§ Task
If a line below includes the string "like", copy it.
_ _ _
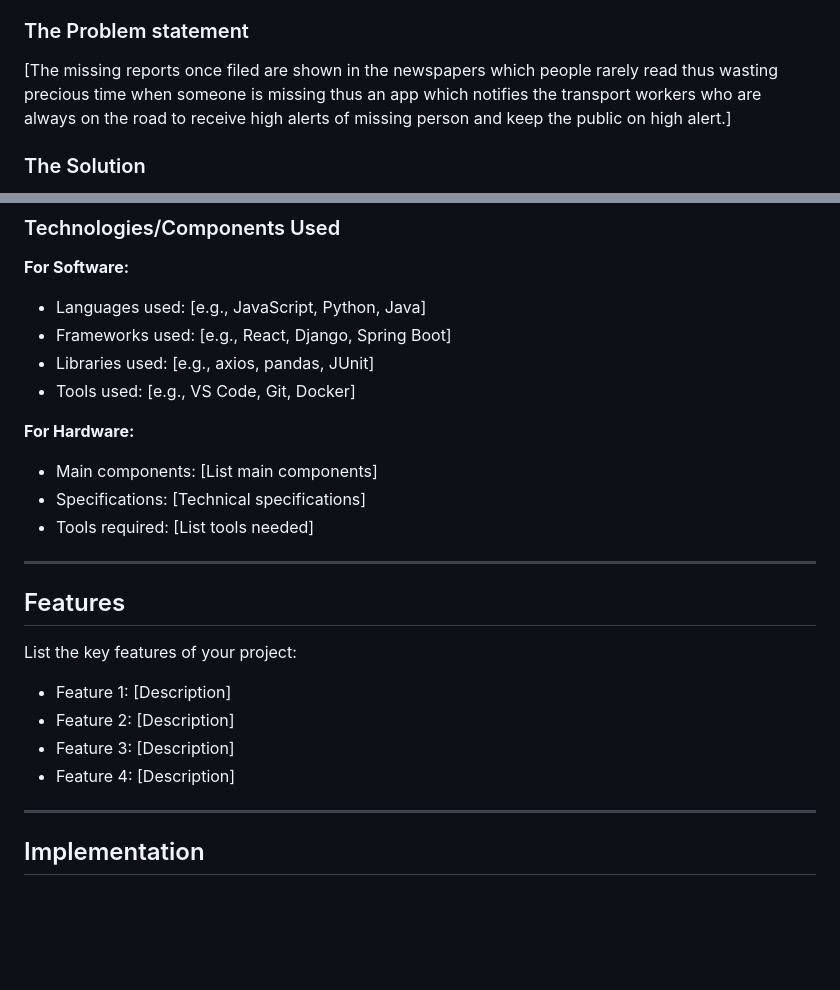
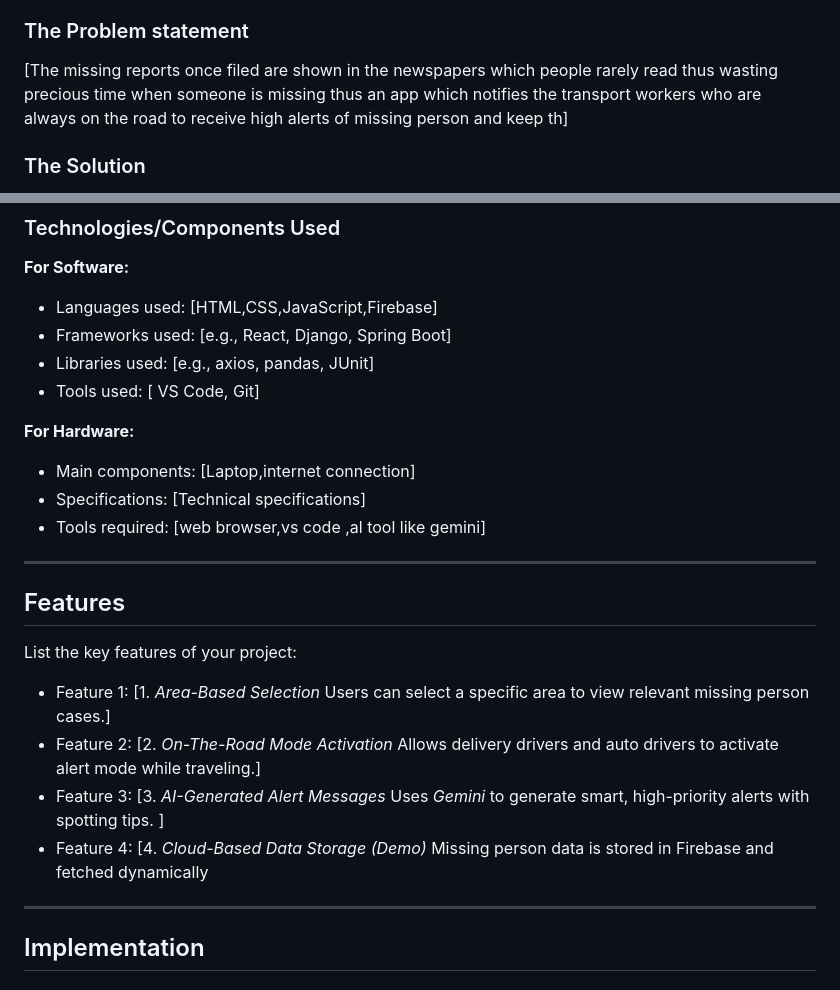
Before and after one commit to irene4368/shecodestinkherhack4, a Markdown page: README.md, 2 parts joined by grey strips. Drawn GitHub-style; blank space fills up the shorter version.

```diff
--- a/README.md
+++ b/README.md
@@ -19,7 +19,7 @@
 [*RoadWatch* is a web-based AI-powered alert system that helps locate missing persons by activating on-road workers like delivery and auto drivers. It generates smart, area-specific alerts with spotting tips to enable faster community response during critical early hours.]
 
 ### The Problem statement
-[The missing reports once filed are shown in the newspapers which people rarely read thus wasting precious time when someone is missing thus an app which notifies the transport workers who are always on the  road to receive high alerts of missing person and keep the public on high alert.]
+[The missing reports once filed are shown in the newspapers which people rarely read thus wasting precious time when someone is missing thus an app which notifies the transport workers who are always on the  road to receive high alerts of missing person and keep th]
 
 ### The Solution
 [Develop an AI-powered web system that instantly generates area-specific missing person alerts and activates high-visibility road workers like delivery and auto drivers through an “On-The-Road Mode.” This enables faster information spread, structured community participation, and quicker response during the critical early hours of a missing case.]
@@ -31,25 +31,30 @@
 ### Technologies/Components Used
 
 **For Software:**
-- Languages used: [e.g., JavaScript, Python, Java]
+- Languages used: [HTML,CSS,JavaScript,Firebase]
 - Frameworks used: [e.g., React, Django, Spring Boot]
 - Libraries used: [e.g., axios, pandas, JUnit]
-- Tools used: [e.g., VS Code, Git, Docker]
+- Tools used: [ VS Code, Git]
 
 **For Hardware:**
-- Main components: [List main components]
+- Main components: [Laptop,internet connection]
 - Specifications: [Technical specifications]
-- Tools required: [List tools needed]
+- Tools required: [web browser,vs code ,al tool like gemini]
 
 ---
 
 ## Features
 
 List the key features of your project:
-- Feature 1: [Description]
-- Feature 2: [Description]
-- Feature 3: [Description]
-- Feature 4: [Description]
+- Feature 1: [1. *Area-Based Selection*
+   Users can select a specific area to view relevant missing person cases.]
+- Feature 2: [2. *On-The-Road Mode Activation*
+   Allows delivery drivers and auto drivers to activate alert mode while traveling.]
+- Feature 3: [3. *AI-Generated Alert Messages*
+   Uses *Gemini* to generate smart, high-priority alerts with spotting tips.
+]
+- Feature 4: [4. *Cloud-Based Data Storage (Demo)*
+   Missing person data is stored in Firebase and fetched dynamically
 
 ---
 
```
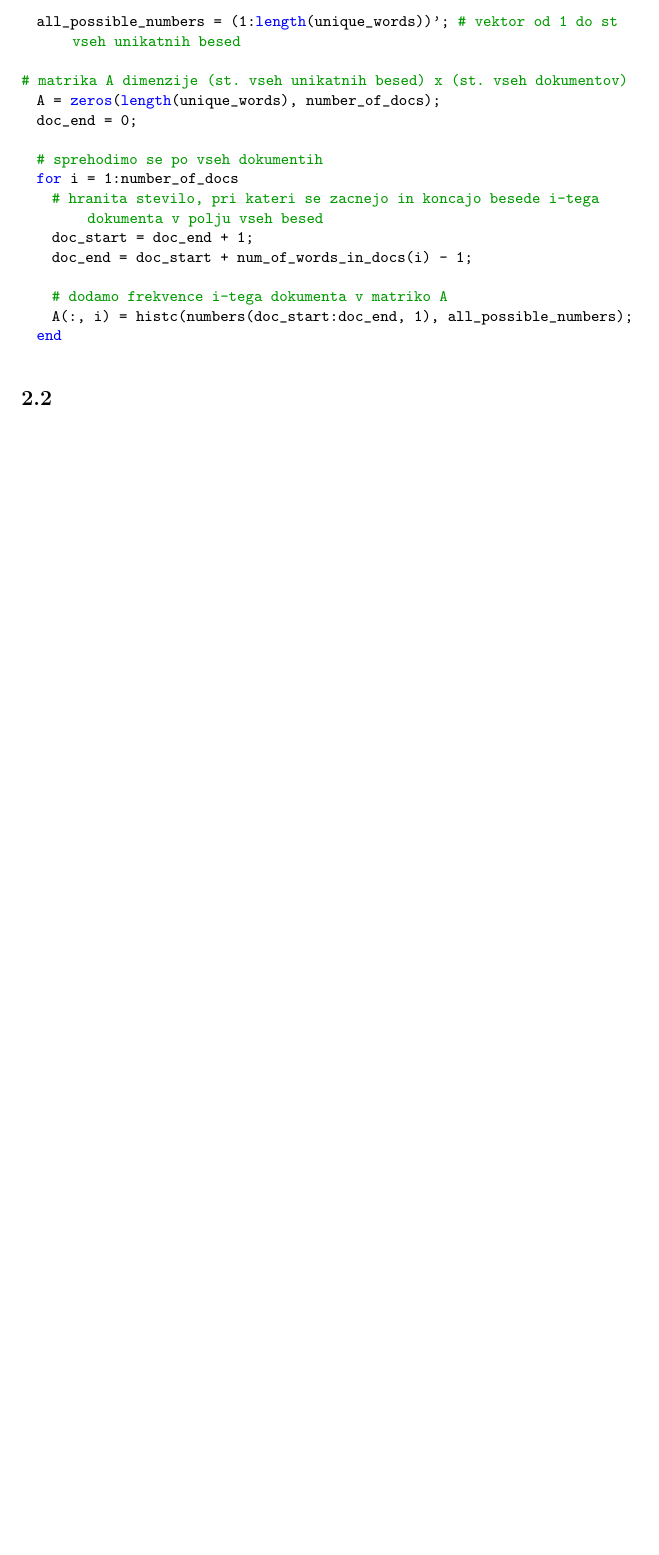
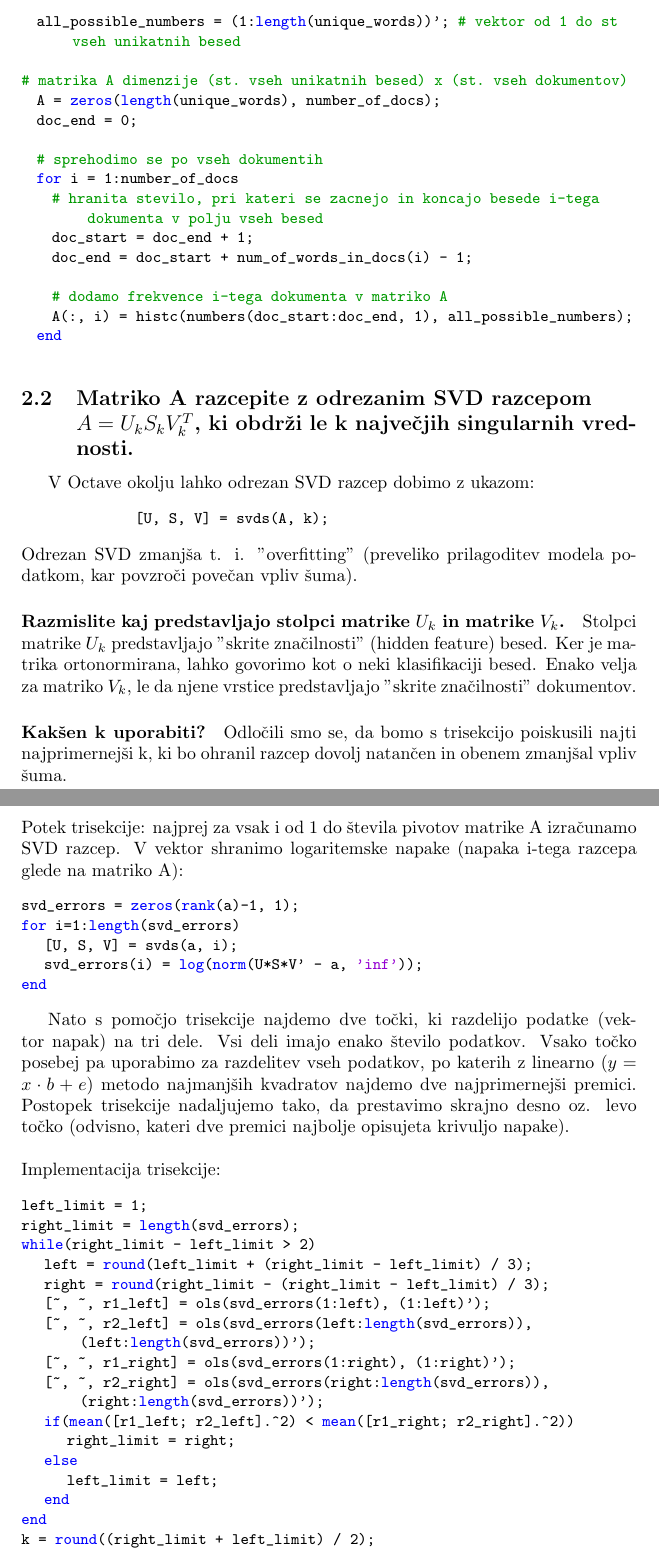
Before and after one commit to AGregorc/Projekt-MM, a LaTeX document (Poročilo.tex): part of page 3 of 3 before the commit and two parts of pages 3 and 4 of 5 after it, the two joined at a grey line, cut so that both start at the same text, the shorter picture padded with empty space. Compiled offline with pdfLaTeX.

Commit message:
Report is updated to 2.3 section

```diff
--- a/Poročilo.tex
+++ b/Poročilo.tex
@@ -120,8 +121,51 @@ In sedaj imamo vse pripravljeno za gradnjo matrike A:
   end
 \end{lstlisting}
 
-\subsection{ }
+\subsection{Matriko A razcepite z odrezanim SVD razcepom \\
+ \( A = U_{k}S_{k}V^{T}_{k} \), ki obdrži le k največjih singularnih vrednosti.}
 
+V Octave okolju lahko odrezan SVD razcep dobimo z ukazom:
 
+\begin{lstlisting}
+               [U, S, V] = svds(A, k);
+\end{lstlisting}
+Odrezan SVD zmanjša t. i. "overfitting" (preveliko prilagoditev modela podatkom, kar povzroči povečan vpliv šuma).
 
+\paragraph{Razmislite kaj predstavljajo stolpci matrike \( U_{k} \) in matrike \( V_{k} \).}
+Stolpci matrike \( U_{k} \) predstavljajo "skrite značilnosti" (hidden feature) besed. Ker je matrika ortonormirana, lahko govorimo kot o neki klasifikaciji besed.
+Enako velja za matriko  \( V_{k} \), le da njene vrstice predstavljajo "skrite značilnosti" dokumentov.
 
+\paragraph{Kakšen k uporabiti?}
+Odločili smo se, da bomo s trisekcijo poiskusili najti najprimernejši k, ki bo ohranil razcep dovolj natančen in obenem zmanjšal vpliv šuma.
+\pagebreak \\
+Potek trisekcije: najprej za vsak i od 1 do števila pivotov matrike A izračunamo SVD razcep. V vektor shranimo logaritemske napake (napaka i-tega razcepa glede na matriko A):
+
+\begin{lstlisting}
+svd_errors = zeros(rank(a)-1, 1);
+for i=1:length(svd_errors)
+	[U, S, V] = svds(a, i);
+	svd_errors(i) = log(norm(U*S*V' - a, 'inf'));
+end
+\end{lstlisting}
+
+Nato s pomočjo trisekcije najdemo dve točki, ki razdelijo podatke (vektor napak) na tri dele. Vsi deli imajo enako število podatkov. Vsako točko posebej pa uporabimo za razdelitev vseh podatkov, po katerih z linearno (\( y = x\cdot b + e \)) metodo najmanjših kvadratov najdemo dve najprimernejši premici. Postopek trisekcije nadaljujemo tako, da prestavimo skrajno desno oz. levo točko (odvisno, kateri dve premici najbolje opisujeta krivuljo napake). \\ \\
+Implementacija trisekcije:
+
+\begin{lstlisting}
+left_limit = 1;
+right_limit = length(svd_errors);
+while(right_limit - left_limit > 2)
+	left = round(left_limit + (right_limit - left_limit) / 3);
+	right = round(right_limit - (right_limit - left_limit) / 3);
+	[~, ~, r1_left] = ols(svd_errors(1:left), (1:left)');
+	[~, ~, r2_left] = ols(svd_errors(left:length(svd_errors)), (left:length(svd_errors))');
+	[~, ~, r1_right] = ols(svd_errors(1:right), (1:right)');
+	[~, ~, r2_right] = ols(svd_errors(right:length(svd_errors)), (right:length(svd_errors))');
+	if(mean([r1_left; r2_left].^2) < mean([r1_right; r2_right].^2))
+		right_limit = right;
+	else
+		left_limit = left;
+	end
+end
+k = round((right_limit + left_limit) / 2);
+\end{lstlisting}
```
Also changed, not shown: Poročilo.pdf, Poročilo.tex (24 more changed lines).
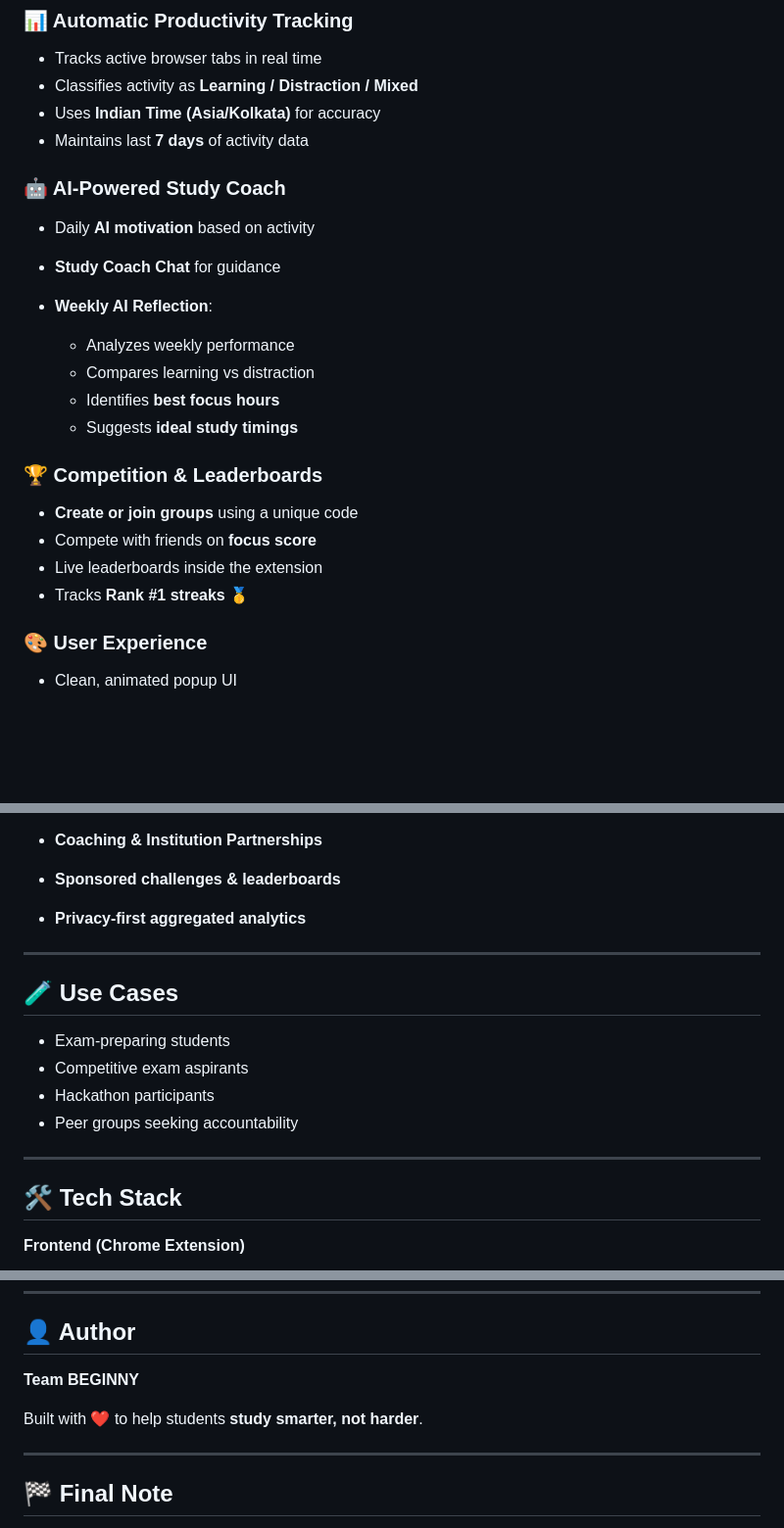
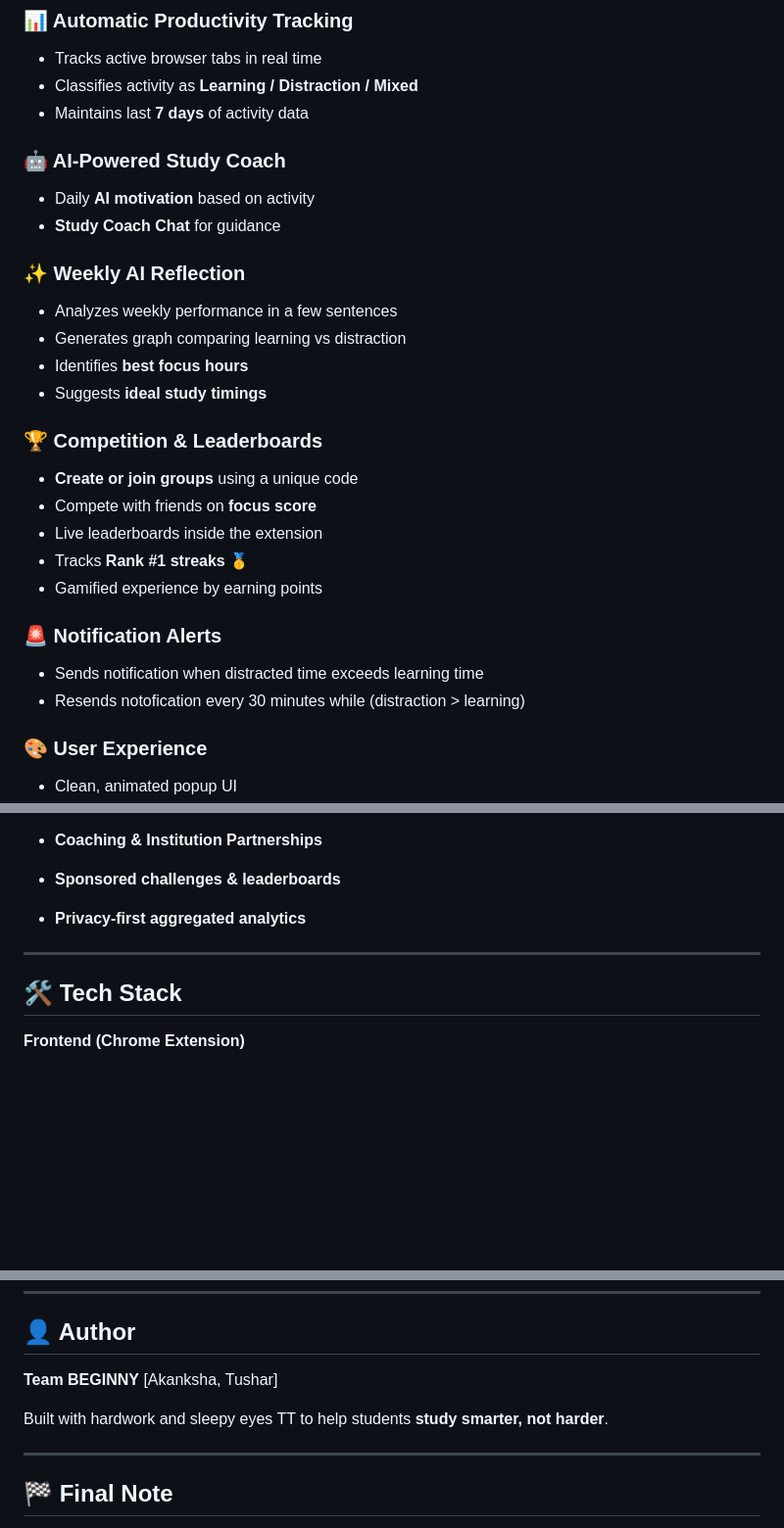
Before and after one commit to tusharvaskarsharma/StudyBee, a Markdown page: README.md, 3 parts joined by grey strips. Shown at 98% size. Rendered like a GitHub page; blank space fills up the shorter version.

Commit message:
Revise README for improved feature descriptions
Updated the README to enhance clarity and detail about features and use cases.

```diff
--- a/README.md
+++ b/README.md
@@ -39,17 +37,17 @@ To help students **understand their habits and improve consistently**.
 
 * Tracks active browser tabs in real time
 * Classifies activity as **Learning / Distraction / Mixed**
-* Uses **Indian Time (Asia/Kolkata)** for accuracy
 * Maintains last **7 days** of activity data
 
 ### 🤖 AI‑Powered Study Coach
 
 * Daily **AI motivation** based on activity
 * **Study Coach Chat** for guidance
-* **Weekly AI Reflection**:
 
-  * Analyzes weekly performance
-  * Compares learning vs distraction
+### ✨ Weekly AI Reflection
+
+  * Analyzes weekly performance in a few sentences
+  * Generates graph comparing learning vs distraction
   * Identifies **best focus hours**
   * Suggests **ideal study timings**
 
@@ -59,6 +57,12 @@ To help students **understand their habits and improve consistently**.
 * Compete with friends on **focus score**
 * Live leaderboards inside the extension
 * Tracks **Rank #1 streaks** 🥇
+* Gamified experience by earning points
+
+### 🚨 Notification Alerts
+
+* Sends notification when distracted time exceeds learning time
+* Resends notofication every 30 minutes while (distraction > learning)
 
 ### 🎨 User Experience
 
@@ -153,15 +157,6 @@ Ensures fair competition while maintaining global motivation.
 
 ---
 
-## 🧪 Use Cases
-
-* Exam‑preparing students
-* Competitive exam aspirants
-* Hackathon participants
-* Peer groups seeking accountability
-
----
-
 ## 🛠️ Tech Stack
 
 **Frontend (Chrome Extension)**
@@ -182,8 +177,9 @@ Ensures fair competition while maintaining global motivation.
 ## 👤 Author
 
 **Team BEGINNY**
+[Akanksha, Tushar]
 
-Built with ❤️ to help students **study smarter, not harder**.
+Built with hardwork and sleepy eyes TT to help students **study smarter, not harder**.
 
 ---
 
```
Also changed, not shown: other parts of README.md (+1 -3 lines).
_ _ _
§ Exercise result
 [*RoadWatch* is a web-based AI-powered alert system that helps locate missing persons by activating on-road workers like delivery and auto drivers. It generates smart, area-specific alerts with spotting tips to enable faster community response during critical early hours.]
 [Develop an AI-powered web system that instantly generates area-specific missing person alerts and activates high-visibility road workers like delivery and auto drivers through an “On-The-Road Mode.” This enables faster information spread, structured community participation, and quicker response during the critical early hours of a missing case.]
+- Tools required: [web browser,vs code ,al tool like gemini]
Before and after one commit to tusharvaskarsharma/StudyBee, a Markdown page: README.md, 3 parts joined by grey strips. Shown at 98% size. Rendered like a GitHub page; blank space fills up the shorter version.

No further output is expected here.